So when you see that the Angels are projected for last in the AL West, or that the Phillies won't win the NL West, or that the Giants look better than expected, remember that the differences among those teams and the ones they're competing with are minuscule. I think the … well, the #1 team below … is the best team in baseball, and the Nationals are the worst. I'm also comfortable with the bottom six or so teams being ones with virtually no chance to contend in 2007. Between those two poles, though, are 23 teams that just aren't separated by much. I have a 13-game gap between the #2 and #24 teams in the game, and that's tiny. My projections, taken literally, are a giant shrug of the shoulders.
After starting his baseball career as a beat writer, Fred Claire moved on to public relations with the Los Angeles Dodgers. He'd go on to spend 30 years in the Dodger organization, capped by his stint from 1987 to 1998 as general manager. Following 11 years as GM, including a 1988 World Series victory, newly-minted Fox ownership fired Claire soon after the landmark Mike Piazza trade of '98. Claire now works as a consultant for Performance Health Technologies of Boulder, Col., marketing a shoulder rehab device called SportsRac to pro athletes and weekend warriors. BP recently spoke to Claire about his career in Dodger Blue, the death of family ownership in the game, the Pedro Martinez trade, and the Dodger Way.
You can catch Fred Claire, along with BP's Joe Sheehan and Jonah Keri, and other guests, at the Barnes & Noble bookstore, 245 N. Glendale Ave. in Glendale, Calif., Thursday, April 1 at 7:30 p.m. We'll be talking baseball, Dodgers, Baseball Prospectus 2004 and Claire's new book, Fred Claire: My 30 Years in Dodger Blue, over pizza.
Bobby Jenks: The next Goose Gossage? Bobby Estalella finds a job. Tony La Russa finds a new broken toy in Tony Womack. Syracuse could give the Devil Rays a good battle. These and other pontifications in today's jam-packed Transaction Analysis.

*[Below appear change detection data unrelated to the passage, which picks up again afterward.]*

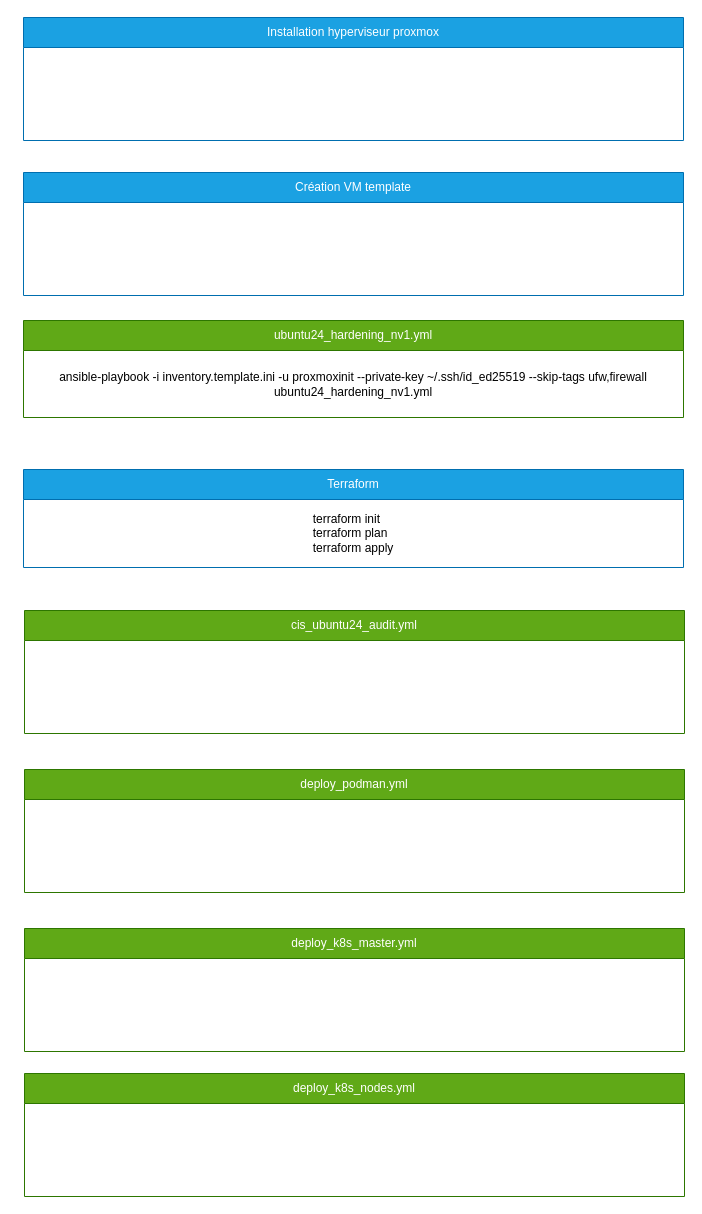
This is page "Ansible workflow" (2 of 3) of Maquette.drawio from egoMasa/DevOps-JFKZ, a draw.io file, before an edit. Source tidied: cells renumbered, new cells numbered last; positions are measured from the earlier drawing's top-left corner, leaving out a move shared by most shapes. Both pictures are drawn from the tidied source at 100%, with x=0, y=0 at pixel (23, 17).
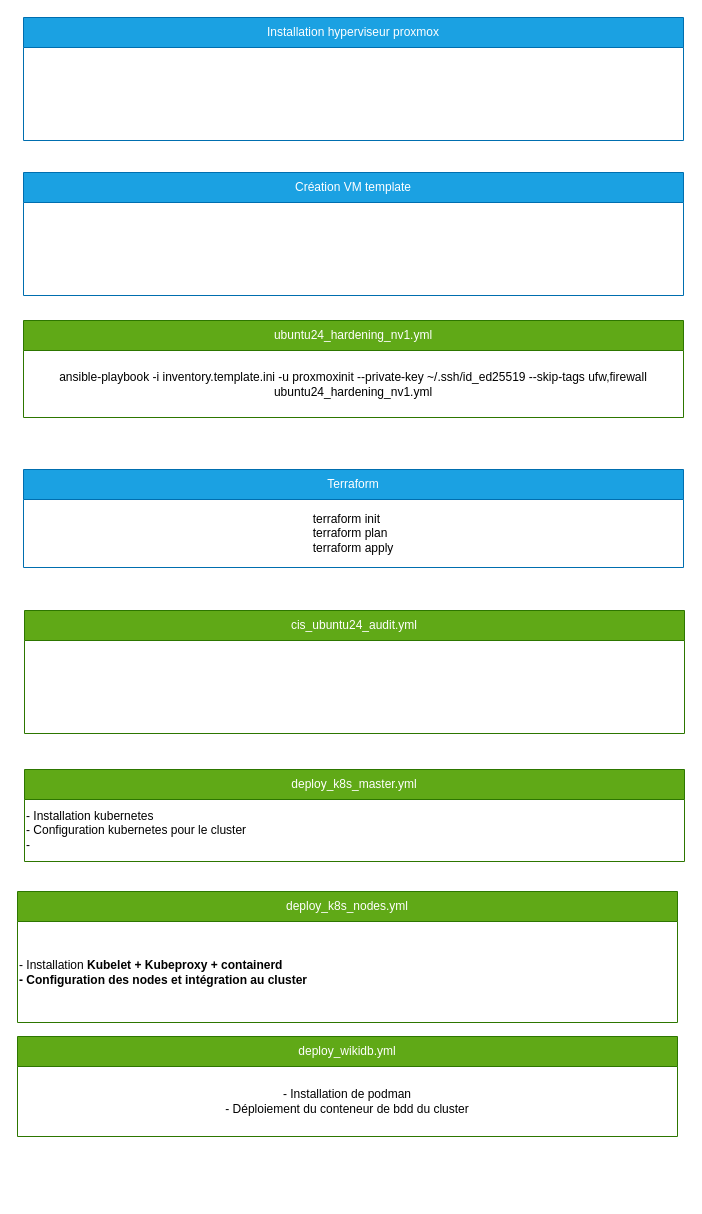
Above is the later version.

The edit, as a diff of the source:
```diff
@@
 <mxGraphModel>
   <root>
     <mxCell id="0" />
     <mxCell id="1" parent="0" />
-    <mxCell id="2" value="deploy_podman.yml" style="swimlane;fontStyle=0;horizontal=1;startSize=30;whiteSpace=wrap;html=1;fillColor=#60a917;strokeColor=#2D7600;fontColor=#ffffff;" parent="1" vertex="1">
-      <mxGeometry x="1" y="752" width="660" height="123" as="geometry" />
+    <mxCell id="2" value="deploy_k8s_master.yml" style="swimlane;fontStyle=0;horizontal=1;startSize=30;whiteSpace=wrap;html=1;fillColor=#60a917;strokeColor=#2D7600;fontColor=#ffffff;" parent="1" vertex="1">
+      <mxGeometry x="1" y="752" width="660" height="92" as="geometry" />
     </mxCell>
+    <mxCell id="12" value="&lt;div align=&quot;left&quot;&gt;- Installation kubernetes&amp;nbsp;&lt;br&gt;- Configuration kubernetes pour le cluster&lt;br&gt;-&lt;/div&gt;" style="text;html=1;whiteSpace=wrap;strokeColor=none;fillColor=none;align=left;verticalAlign=middle;rounded=0;" parent="2" vertex="1">
+      <mxGeometry y="30" width="660" height="62" as="geometry" />
+    </mxCell>
     <mxCell id="3" value="cis_ubuntu24_audit.yml" style="swimlane;fontStyle=0;horizontal=1;startSize=30;whiteSpace=wrap;html=1;fillColor=#60a917;strokeColor=#2D7600;fontColor=#ffffff;" parent="1" vertex="1">
       <mxGeometry x="1" y="593" width="660" height="123" as="geometry" />
     </mxCell>
-    <mxCell id="4" value="deploy_k8s_master.yml" style="swimlane;fontStyle=0;horizontal=1;startSize=30;whiteSpace=wrap;html=1;fillColor=#60a917;strokeColor=#2D7600;fontColor=#ffffff;" parent="1" vertex="1">
-      <mxGeometry x="1" y="911" width="660" height="123" as="geometry" />
+    <mxCell id="4" value="deploy_k8s_nodes.yml" style="swimlane;fontStyle=0;horizontal=1;startSize=30;whiteSpace=wrap;html=1;fillColor=#60a917;strokeColor=#2D7600;fontColor=#ffffff;" parent="1" vertex="1">
+      <mxGeometry x="-6" y="874" width="660" height="131" as="geometry" />
     </mxCell>
+    <mxCell id="13" value="&lt;div align=&quot;left&quot;&gt;- Installation&amp;nbsp;&lt;b&gt;Kubelet +&amp;nbsp;&lt;/b&gt;&lt;b&gt;Kubeproxy + containerd&lt;/b&gt;&lt;/div&gt;&lt;div align=&quot;left&quot;&gt;&lt;b&gt;- Configuration des nodes et intégration au cluster&lt;/b&gt;&lt;/div&gt;" style="text;html=1;whiteSpace=wrap;strokeColor=none;fillColor=none;align=left;verticalAlign=middle;rounded=0;" parent="4" vertex="1">
+      <mxGeometry y="30" width="660" height="101" as="geometry" />
+    </mxCell>
     <mxCell id="5" value="Terraform" style="swimlane;fontStyle=0;horizontal=1;startSize=30;whiteSpace=wrap;html=1;fillColor=#1ba1e2;strokeColor=#006EAF;fontColor=#ffffff;align=center;" parent="1" vertex="1">
       <mxGeometry y="452" width="660" height="98" as="geometry" />
     </mxCell>
     <mxCell id="6" value="&lt;div align=&quot;justify&quot;&gt;terraform init&lt;/div&gt;&lt;div align=&quot;justify&quot;&gt;terraform plan&lt;/div&gt;&lt;div align=&quot;justify&quot;&gt;terraform apply&lt;/div&gt;" style="text;html=1;whiteSpace=wrap;strokeColor=none;fillColor=none;align=center;verticalAlign=middle;rounded=0;" parent="5" vertex="1">
       <mxGeometry y="30" width="660" height="68" as="geometry" />
     </mxCell>
     <mxCell id="7" value="Création VM template" style="swimlane;fontStyle=0;horizontal=1;startSize=30;whiteSpace=wrap;html=1;fillColor=#1ba1e2;strokeColor=#006EAF;fontColor=#ffffff;" parent="1" vertex="1">
       <mxGeometry y="155" width="660" height="123" as="geometry" />
     </mxCell>
     <mxCell id="8" value="Installation hyperviseur proxmox" style="swimlane;fontStyle=0;horizontal=1;startSize=30;whiteSpace=wrap;html=1;fillColor=#1ba1e2;strokeColor=#006EAF;fontColor=#ffffff;" parent="1" vertex="1">
       <mxGeometry width="660" height="123" as="geometry" />
     </mxCell>
     <mxCell id="9" value="ubuntu24_hardening_nv1.yml" style="swimlane;fontStyle=0;horizontal=1;startSize=30;whiteSpace=wrap;html=1;fillColor=#60a917;strokeColor=#2D7600;fontColor=#ffffff;" parent="1" vertex="1">
       <mxGeometry y="303" width="660" height="97" as="geometry" />
     </mxCell>
     <mxCell id="10" value="ansible-playbook -i inventory.template.ini -u proxmoxinit --private-key ~/.ssh/id_ed25519 --skip-tags ufw,firewall ubuntu24_hardening_nv1.yml" style="text;html=1;whiteSpace=wrap;strokeColor=none;fillColor=none;align=center;verticalAlign=middle;rounded=0;" parent="9" vertex="1">
       <mxGeometry y="30" width="660" height="67" as="geometry" />
     </mxCell>
-    <mxCell id="11" value="deploy_k8s_nodes.yml" style="swimlane;fontStyle=0;horizontal=1;startSize=30;whiteSpace=wrap;html=1;fillColor=#60a917;strokeColor=#2D7600;fontColor=#ffffff;" parent="1" vertex="1">
-      <mxGeometry x="1" y="1056" width="660" height="123" as="geometry" />
+    <mxCell id="11" value="deploy_wikidb.yml" style="swimlane;fontStyle=0;horizontal=1;startSize=30;whiteSpace=wrap;html=1;fillColor=#60a917;strokeColor=#2D7600;fontColor=#ffffff;" parent="1" vertex="1">
+      <mxGeometry x="-6" y="1019" width="660" height="100" as="geometry" />
     </mxCell>
+    <mxCell id="14" value="&lt;div&gt;- Installation de podman&lt;/div&gt;&lt;div&gt;- Déploiement du conteneur de bdd du cluster&lt;/div&gt;" style="text;html=1;whiteSpace=wrap;strokeColor=none;fillColor=none;align=center;verticalAlign=middle;rounded=0;" parent="11" vertex="1">
+      <mxGeometry y="30" width="660" height="70" as="geometry" />
+    </mxCell>
   </root>
 </mxGraphModel>
```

We're back in the saddle again with a double-barrelled edition of Prospectus Triple Play. The Red Sox are engaging in an arms race for the ages. The Reds are looking two years down the road. The Marlins have the potential to burn up on re-entry. The Yankees have quietly made a deal or two. The Pirates continue running in place. And the Padres are gearing up for a brand new season in a brand new stadium, with a number of fresh faces in the lineup.
The end of March is a time of great anticipation in the baseball world. Fans are nearly as anxious as the players to see the teams head north and start getting some hard answers to the questions that surround their favorite ball clubs. Since veterans have generally established expected levels of performance, much of the buzz and uncertainty surrounds rookies who have survived the spring sifting.
For franchises like Arizona (John Patterson and Lyle Overbay), Philadelphia (Marlon Byrd) and the Yankees (Hideki Matsui), the ability of their prized rookies to make the jump to the majors may be the difference in winning the division. In Cleveland (Travis Hafner and Brandon Phillips) and on Chicago's North Side (Hee Choi), youngsters are centerpieces as the teams try to return to competitiveness. Meanwhile, Kansas City (Angel Berroa) and Tampa Bay (Rocco Baldelli) are banking on new faces to provide some optimism for the future. Regardless of the team's near-term goals, their chances of achieving them will be buoyed if their first-year players make a big splash. While impatiently waiting for the words "Play Ball" to be yelled out Sunday evening in Anaheim, I decided to determine what rookies have turned in the greatest "impact" seasons in history.
A player's season needs to be evaluated in the context in which it occurred to determine its impact, since identical statistical lines from two different environments (e.g. 1968 National League versus 2000 American League) can have vastly divergent values. To accurately measure the impact of a rookie's performance, it must be compared only to other players in the same league within the same year. And since analysts have made great strides in quantifying defense the past few years, positional value and a player's defensive performance should also be included in the evaluation.
We've tabulated this year's HACKING MASS results, and we've got ourselves a winner. Keith Lindahl led his imaginatively named squad to a fantastic 371.76 ESPN to easily capture the 2001 HACKING MASS title. Keith's winning team is a smorgasboard of stiffness: